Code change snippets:
╔══
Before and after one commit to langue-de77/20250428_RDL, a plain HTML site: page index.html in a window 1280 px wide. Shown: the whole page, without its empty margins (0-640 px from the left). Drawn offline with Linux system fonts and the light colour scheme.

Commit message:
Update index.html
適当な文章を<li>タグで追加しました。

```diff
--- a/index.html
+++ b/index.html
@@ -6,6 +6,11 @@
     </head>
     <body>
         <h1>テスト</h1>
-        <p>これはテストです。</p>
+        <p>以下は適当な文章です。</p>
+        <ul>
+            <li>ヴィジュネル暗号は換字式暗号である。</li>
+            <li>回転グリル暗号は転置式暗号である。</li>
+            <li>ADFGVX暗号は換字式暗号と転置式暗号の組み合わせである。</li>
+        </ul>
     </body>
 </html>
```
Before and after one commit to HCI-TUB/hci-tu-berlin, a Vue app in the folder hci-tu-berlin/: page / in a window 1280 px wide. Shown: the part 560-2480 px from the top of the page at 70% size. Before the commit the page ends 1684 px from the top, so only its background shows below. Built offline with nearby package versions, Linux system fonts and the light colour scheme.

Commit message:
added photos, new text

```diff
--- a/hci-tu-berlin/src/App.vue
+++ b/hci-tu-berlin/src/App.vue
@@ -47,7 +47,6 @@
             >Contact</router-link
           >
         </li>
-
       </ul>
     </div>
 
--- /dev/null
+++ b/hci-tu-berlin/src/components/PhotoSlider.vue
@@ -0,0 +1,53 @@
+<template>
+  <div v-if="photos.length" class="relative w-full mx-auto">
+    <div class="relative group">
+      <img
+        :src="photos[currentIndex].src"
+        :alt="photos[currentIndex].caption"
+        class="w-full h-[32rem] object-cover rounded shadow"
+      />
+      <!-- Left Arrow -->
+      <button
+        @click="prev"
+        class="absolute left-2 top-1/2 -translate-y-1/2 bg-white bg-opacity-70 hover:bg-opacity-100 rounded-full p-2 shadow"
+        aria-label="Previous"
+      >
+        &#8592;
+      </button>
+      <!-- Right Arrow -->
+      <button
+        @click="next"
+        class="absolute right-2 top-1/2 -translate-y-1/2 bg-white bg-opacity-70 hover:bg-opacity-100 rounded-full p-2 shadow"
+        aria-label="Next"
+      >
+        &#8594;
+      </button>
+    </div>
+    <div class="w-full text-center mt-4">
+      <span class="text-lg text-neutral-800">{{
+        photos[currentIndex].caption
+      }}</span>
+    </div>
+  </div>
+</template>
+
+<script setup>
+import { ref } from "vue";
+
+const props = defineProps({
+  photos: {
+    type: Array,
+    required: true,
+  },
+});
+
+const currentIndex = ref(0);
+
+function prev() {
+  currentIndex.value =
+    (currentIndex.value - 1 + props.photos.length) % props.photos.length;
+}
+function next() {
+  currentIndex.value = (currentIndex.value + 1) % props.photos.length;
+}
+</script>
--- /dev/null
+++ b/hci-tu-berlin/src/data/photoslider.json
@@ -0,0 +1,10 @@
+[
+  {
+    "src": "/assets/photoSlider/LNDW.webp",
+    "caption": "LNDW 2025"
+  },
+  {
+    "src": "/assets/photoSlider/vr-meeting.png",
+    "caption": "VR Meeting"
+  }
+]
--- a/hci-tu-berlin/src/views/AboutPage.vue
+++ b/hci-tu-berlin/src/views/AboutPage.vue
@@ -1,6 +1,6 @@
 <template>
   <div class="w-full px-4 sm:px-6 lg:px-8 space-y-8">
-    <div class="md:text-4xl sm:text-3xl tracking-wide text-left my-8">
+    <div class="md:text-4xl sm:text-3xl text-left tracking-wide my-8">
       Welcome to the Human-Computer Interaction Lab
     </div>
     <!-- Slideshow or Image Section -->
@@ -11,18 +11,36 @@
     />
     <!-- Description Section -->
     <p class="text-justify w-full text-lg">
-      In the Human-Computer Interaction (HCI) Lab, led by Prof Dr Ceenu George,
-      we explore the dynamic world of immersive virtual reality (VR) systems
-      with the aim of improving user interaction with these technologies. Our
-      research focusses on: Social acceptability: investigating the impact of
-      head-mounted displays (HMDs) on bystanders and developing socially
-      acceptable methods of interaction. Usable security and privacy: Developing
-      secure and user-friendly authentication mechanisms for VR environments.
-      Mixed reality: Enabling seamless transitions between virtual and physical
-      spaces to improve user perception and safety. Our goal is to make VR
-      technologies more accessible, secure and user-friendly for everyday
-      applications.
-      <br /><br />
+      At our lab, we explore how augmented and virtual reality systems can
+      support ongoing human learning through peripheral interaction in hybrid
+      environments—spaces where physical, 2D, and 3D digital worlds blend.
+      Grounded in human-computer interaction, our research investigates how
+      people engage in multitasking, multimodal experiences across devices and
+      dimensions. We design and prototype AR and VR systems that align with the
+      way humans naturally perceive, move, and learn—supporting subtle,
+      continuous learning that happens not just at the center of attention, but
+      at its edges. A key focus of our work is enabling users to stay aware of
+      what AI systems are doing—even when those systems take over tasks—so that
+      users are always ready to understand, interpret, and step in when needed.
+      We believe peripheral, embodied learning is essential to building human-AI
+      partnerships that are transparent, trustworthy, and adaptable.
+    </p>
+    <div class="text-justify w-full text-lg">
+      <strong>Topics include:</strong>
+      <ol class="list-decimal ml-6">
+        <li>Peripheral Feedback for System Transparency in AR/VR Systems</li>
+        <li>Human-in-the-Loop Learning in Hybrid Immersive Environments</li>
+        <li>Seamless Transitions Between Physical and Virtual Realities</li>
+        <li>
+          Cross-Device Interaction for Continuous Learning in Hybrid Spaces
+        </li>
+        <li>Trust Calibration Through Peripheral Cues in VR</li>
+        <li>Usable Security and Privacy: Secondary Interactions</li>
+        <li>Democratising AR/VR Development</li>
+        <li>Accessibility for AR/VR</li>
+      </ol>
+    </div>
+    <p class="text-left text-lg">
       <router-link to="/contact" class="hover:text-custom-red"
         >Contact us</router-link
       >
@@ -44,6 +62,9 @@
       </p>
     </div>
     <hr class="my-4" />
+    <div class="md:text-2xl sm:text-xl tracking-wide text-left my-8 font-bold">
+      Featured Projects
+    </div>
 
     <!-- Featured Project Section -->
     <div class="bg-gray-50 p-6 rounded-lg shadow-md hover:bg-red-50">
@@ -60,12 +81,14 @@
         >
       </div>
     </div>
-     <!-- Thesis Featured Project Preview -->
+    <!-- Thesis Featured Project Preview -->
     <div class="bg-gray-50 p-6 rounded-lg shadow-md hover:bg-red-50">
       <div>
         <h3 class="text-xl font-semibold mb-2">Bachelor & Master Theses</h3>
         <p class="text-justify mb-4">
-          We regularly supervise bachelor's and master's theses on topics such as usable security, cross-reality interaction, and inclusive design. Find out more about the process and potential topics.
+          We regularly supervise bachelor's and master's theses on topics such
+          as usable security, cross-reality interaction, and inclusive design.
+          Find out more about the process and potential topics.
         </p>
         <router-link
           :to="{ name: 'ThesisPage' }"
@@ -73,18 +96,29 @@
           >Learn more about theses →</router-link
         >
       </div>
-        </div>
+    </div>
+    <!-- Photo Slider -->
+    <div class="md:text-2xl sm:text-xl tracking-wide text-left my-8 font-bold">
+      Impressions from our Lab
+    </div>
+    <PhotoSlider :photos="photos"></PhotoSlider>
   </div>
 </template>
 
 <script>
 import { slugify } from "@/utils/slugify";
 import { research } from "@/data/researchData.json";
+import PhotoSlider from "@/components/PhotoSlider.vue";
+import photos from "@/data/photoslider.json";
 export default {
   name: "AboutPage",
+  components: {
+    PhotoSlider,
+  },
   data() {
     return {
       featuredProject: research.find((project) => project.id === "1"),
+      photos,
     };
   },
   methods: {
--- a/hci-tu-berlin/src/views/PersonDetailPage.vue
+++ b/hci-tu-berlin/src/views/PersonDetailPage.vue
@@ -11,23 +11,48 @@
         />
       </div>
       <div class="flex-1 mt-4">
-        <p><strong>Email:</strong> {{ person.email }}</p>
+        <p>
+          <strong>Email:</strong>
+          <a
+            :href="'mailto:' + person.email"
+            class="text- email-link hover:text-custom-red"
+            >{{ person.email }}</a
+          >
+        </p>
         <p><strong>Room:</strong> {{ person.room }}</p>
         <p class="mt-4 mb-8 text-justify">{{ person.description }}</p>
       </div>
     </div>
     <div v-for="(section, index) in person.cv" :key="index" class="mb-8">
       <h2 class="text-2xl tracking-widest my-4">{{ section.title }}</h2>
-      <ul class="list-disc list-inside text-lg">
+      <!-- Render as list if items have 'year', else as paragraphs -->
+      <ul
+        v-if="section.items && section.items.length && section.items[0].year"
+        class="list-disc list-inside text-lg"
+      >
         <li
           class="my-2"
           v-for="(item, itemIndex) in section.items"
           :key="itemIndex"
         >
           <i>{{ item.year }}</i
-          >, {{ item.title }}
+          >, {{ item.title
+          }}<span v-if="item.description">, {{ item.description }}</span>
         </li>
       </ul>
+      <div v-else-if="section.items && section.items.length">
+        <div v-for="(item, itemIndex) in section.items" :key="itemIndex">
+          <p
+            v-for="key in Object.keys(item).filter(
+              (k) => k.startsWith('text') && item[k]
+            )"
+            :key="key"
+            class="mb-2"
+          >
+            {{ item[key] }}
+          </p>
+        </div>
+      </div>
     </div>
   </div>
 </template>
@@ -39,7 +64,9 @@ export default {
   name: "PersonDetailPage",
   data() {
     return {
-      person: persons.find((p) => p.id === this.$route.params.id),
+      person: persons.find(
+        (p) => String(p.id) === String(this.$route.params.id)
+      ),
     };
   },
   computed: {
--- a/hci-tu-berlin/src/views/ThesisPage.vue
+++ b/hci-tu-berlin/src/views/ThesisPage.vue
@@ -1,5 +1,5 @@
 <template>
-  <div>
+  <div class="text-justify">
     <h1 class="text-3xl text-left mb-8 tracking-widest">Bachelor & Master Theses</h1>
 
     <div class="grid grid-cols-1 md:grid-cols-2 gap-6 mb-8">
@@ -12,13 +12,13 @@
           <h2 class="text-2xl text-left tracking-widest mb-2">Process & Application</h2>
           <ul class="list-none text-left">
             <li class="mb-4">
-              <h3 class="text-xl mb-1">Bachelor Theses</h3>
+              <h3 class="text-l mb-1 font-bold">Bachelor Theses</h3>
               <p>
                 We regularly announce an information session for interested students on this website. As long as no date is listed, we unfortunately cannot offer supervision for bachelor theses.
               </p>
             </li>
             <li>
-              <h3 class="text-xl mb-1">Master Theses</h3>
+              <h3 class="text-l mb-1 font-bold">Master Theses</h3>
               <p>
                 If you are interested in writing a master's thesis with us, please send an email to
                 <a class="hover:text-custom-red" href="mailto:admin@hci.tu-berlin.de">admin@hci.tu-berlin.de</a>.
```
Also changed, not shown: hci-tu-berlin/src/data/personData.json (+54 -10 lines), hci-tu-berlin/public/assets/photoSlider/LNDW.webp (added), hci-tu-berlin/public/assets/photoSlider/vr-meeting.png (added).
╚══
*TASK GOAL*: Every line above with the word "link" belongs in the answer, copied as written.

*REPLY TO THE TASK*:
             >Contact</router-link
       <router-link to="/contact" class="hover:text-custom-red"
         >Contact us</router-link
         <router-link
           >Learn more about theses →</router-link
+            class="text- email-link hover:text-custom-red"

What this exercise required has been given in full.